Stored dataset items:
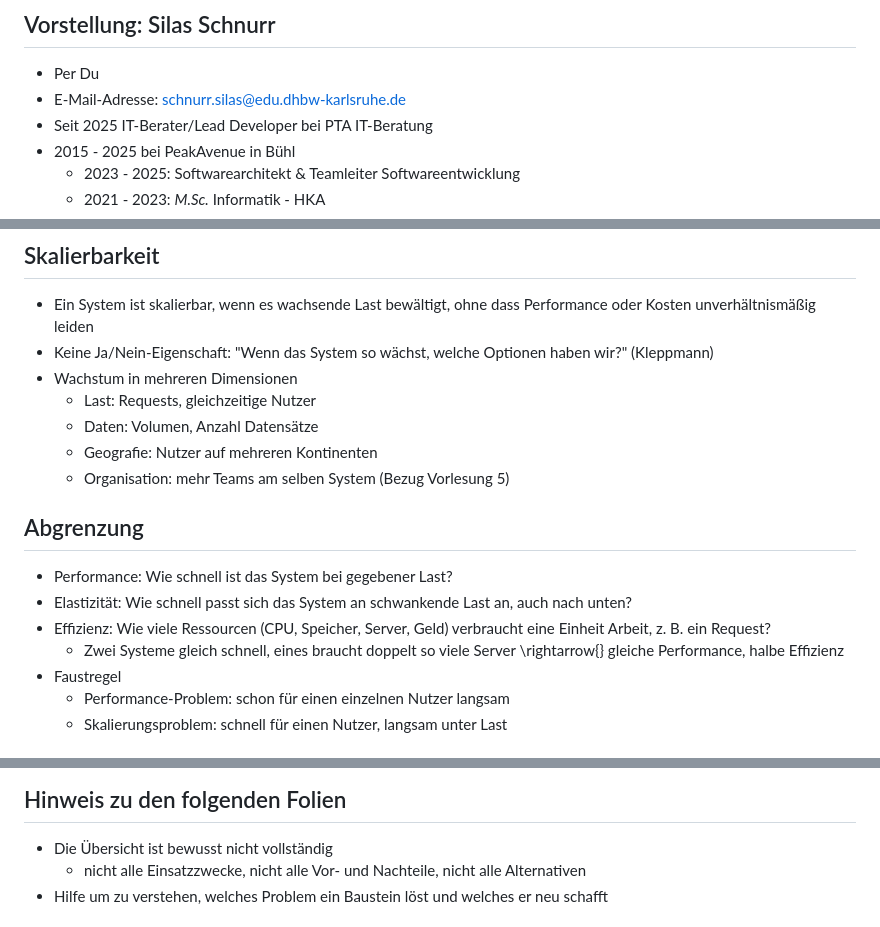
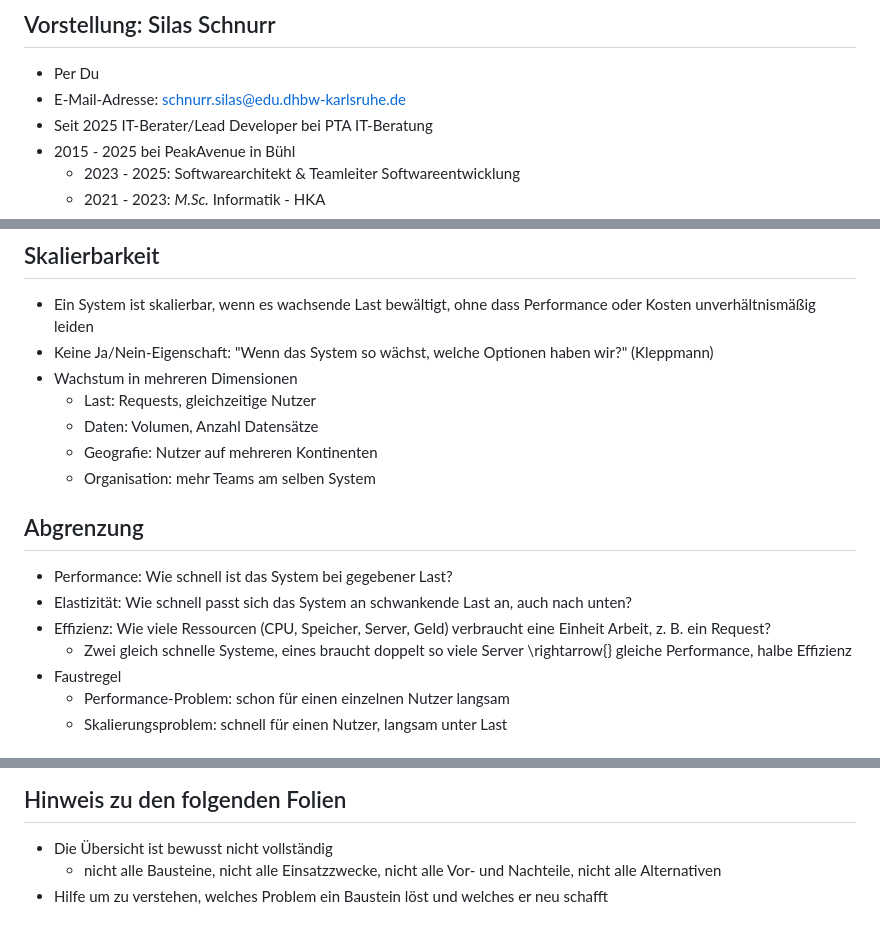
Before and after one commit to dhbw-ka-scalable-systems/lecture, a Markdown page: Material/Slides/01_Grundlagen_Systemdesign.md, 3 parts joined by grey strips. Rendered like a GitHub page.

```diff
--- a/Material/Slides/01_Grundlagen_Systemdesign.md
+++ b/Material/Slides/01_Grundlagen_Systemdesign.md
@@ -20,7 +20,7 @@ section-titles: true
 ## Vorstellung: Silas Schnurr
 
 - Per Du
-- E-Mail-Adresse: schnurr.silas@edu.dhbw-karlsruhe.de
+- E-Mail-Adresse: [schnurr.silas@edu.dhbw-karlsruhe.de](mailto:schnurr.silas@edu.dhbw-karlsruhe.de)
 - Seit 2025 IT-Berater/Lead Developer bei PTA IT-Beratung
 - 2015 - 2025 bei PeakAvenue in Bühl
   - 2023 - 2025: Softwarearchitekt & Teamleiter Softwareentwicklung
@@ -117,14 +115,14 @@ Wikipedia:
   - Last: Requests, gleichzeitige Nutzer
   - Daten: Volumen, Anzahl Datensätze
   - Geografie: Nutzer auf mehreren Kontinenten
-  - Organisation: mehr Teams am selben System (Bezug Vorlesung 5)
+  - Organisation: mehr Teams am selben System
 
 ## Abgrenzung
 
 - Performance: Wie schnell ist das System bei gegebener Last?
 - Elastizität: Wie schnell passt sich das System an schwankende Last an, auch nach unten?
 - Effizienz: Wie viele Ressourcen (CPU, Speicher, Server, Geld) verbraucht eine Einheit Arbeit, z. B. ein Request?
-  - Zwei Systeme gleich schnell, eines braucht doppelt so viele Server \rightarrow{} gleiche Performance, halbe Effizienz
+  - Zwei gleich schnelle Systeme, eines braucht doppelt so viele Server \rightarrow{} gleiche Performance, halbe Effizienz
 - Faustregel
   - Performance-Problem: schon für einen einzelnen Nutzer langsam
   - Skalierungsproblem: schnell für einen Nutzer, langsam unter Last
@@ -291,5 +288,5 @@ Nach Jeff Dean und [Colin Scott](https://colin-scott.github.io/personal_website/
 ## Hinweis zu den folgenden Folien
 
 - Die Übersicht ist bewusst nicht vollständig
-  - nicht alle Einsatzzwecke, nicht alle Vor- und Nachteile, nicht alle Alternativen
+  - nicht alle Bausteine, nicht alle Einsatzzwecke, nicht alle Vor- und Nachteile, nicht alle Alternativen
 - Hilfe um zu verstehen, welches Problem ein Baustein löst und welches er neu schafft
```
Also changed, not shown: other parts of Material/Slides/01_Grundlagen_Systemdesign.md (+6 -202 lines).
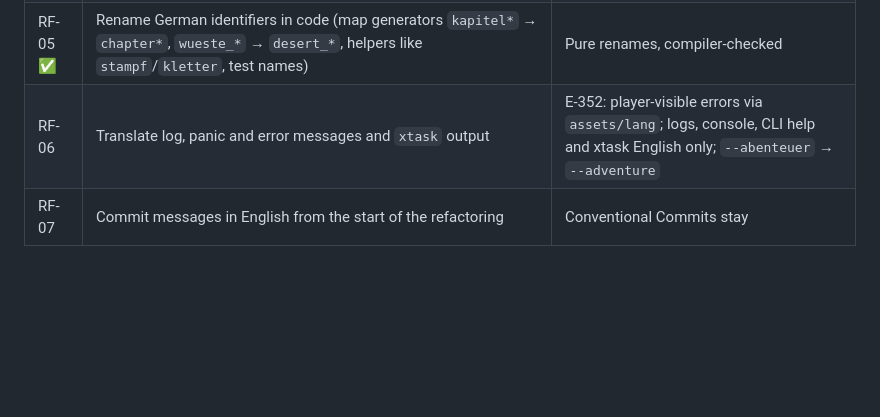
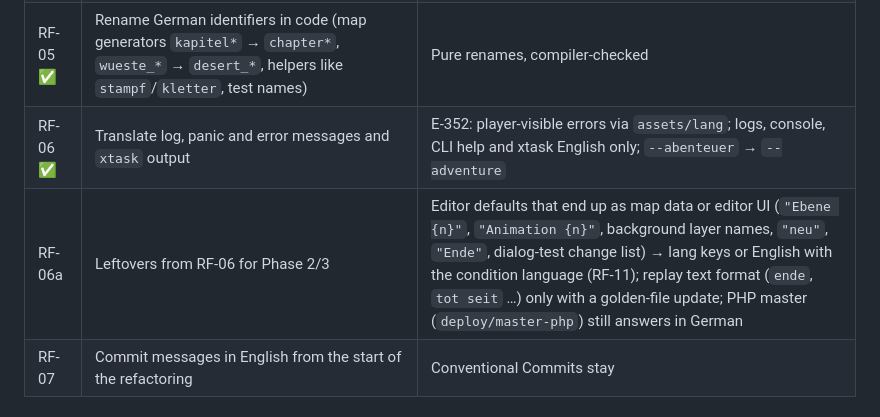
Before and after one commit to ehrenberg/elora, a Markdown page: docs/release-2/refactoring-plan.md, the part around the change. Drawn GitHub-style; blank space fills up the shorter version.

Commit message:
docs: RF-06 done, --adventure option (R2-RF)
Co-Authored-By: Claude Opus 5.5 <noreply@anthropic.com>

```diff
--- a/docs/release-2/refactoring-plan.md
+++ b/docs/release-2/refactoring-plan.md
@@ -44,7 +44,8 @@ New and changed code follows the rule immediately; existing code is converted in
 | RF-03 ✅ | Translate all plans, decisions and the archive (`docs/release-2/`, `docs/archive/`, `docs/releases/`) | D-RF-03; rename `docs/archive/` to `docs/archive/` |
 | RF-04 ✅ | Translate code comments and doc comments, crate by crate (`elora-sim` → `elora-map` → `elora-protocol` → `elora-net` → `elora-audio` → `elora-render` → `elora-game` → `elora-adventure` → apps → `xtask`) | One commit per crate; no code changes in the same commit |
 | RF-05 ✅ | Rename German identifiers in code (map generators `kapitel*` → `chapter*`, `wueste_*` → `desert_*`, helpers like `stampf`/`kletter`, test names) | Pure renames, compiler-checked |
-| RF-06 | Translate log, panic and error messages and `xtask` output | E-352: player-visible errors via `assets/lang`; logs, console, CLI help and xtask English only; `--abenteuer` → `--adventure` |
+| RF-06 ✅ | Translate log, panic and error messages and `xtask` output | E-352: player-visible errors via `assets/lang`; logs, console, CLI help and xtask English only; `--abenteuer` → `--adventure` |
+| RF-06a | Leftovers from RF-06 for Phase 2/3 | Editor defaults that end up as map data or editor UI (`"Ebene {n}"`, `"Animation {n}"`, background layer names, `"neu"`, `"Ende"`, dialog-test change list) → lang keys or English with the condition language (RF-11); replay text format (`ende`, `tot seit` …) only with a golden-file update; PHP master (`deploy/master-php`) still answers in German |
 | RF-07 | Commit messages in English from the start of the refactoring | Conventional Commits stay |
 
 ### Phase 2 – data and content language (needs decisions, save-game impact)
```
Also changed, not shown: DEVELOPMENT.md (+3 -3 lines).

* **EXERCISE DETAILS**: Repeat each entry above exactly. Omit the pictures.

* **SOLUTION FOR THIS EXERCISE**:
Before and after one commit to dhbw-ka-scalable-systems/lecture, a Markdown page: Material/Slides/01_Grundlagen_Systemdesign.md, 3 parts joined by grey strips. Rendered like a GitHub page.

```diff
--- a/Material/Slides/01_Grundlagen_Systemdesign.md
+++ b/Material/Slides/01_Grundlagen_Systemdesign.md
@@ -20,7 +20,7 @@ section-titles: true
 ## Vorstellung: Silas Schnurr
 
 - Per Du
-- E-Mail-Adresse: schnurr.silas@edu.dhbw-karlsruhe.de
+- E-Mail-Adresse: [schnurr.silas@edu.dhbw-karlsruhe.de](mailto:schnurr.silas@edu.dhbw-karlsruhe.de)
 - Seit 2025 IT-Berater/Lead Developer bei PTA IT-Beratung
 - 2015 - 2025 bei PeakAvenue in Bühl
   - 2023 - 2025: Softwarearchitekt & Teamleiter Softwareentwicklung
@@ -117,14 +115,14 @@ Wikipedia:
   - Last: Requests, gleichzeitige Nutzer
   - Daten: Volumen, Anzahl Datensätze
   - Geografie: Nutzer auf mehreren Kontinenten
-  - Organisation: mehr Teams am selben System (Bezug Vorlesung 5)
+  - Organisation: mehr Teams am selben System
 
 ## Abgrenzung
 
 - Performance: Wie schnell ist das System bei gegebener Last?
 - Elastizität: Wie schnell passt sich das System an schwankende Last an, auch nach unten?
 - Effizienz: Wie viele Ressourcen (CPU, Speicher, Server, Geld) verbraucht eine Einheit Arbeit, z. B. ein Request?
-  - Zwei Systeme gleich schnell, eines braucht doppelt so viele Server \rightarrow{} gleiche Performance, halbe Effizienz
+  - Zwei gleich schnelle Systeme, eines braucht doppelt so viele Server \rightarrow{} gleiche Performance, halbe Effizienz
 - Faustregel
   - Performance-Problem: schon für einen einzelnen Nutzer langsam
   - Skalierungsproblem: schnell für einen Nutzer, langsam unter Last
@@ -291,5 +288,5 @@ Nach Jeff Dean und [Colin Scott](https://colin-scott.github.io/personal_website/
 ## Hinweis zu den folgenden Folien
 
 - Die Übersicht ist bewusst nicht vollständig
-  - nicht alle Einsatzzwecke, nicht alle Vor- und Nachteile, nicht alle Alternativen
+  - nicht alle Bausteine, nicht alle Einsatzzwecke, nicht alle Vor- und Nachteile, nicht alle Alternativen
 - Hilfe um zu verstehen, welches Problem ein Baustein löst und welches er neu schafft
```
Also changed, not shown: other parts of Material/Slides/01_Grundlagen_Systemdesign.md (+6 -202 lines).
Before and after one commit to ehrenberg/elora, a Markdown page: docs/release-2/refactoring-plan.md, the part around the change. Drawn GitHub-style; blank space fills up the shorter version.

Commit message:
docs: RF-06 done, --adventure option (R2-RF)
Co-Authored-By: Claude Opus 5.5 <noreply@anthropic.com>

```diff
--- a/docs/release-2/refactoring-plan.md
+++ b/docs/release-2/refactoring-plan.md
@@ -44,7 +44,8 @@ New and changed code follows the rule immediately; existing code is converted in
 | RF-03 ✅ | Translate all plans, decisions and the archive (`docs/release-2/`, `docs/archive/`, `docs/releases/`) | D-RF-03; rename `docs/archive/` to `docs/archive/` |
 | RF-04 ✅ | Translate code comments and doc comments, crate by crate (`elora-sim` → `elora-map` → `elora-protocol` → `elora-net` → `elora-audio` → `elora-render` → `elora-game` → `elora-adventure` → apps → `xtask`) | One commit per crate; no code changes in the same commit |
 | RF-05 ✅ | Rename German identifiers in code (map generators `kapitel*` → `chapter*`, `wueste_*` → `desert_*`, helpers like `stampf`/`kletter`, test names) | Pure renames, compiler-checked |
-| RF-06 | Translate log, panic and error messages and `xtask` output | E-352: player-visible errors via `assets/lang`; logs, console, CLI help and xtask English only; `--abenteuer` → `--adventure` |
+| RF-06 ✅ | Translate log, panic and error messages and `xtask` output | E-352: player-visible errors via `assets/lang`; logs, console, CLI help and xtask English only; `--abenteuer` → `--adventure` |
+| RF-06a | Leftovers from RF-06 for Phase 2/3 | Editor defaults that end up as map data or editor UI (`"Ebene {n}"`, `"Animation {n}"`, background layer names, `"neu"`, `"Ende"`, dialog-test change list) → lang keys or English with the condition language (RF-11); replay text format (`ende`, `tot seit` …) only with a golden-file update; PHP master (`deploy/master-php`) still answers in German |
 | RF-07 | Commit messages in English from the start of the refactoring | Conventional Commits stay |
 
 ### Phase 2 – data and content language (needs decisions, save-game impact)
```
Also changed, not shown: DEVELOPMENT.md (+3 -3 lines).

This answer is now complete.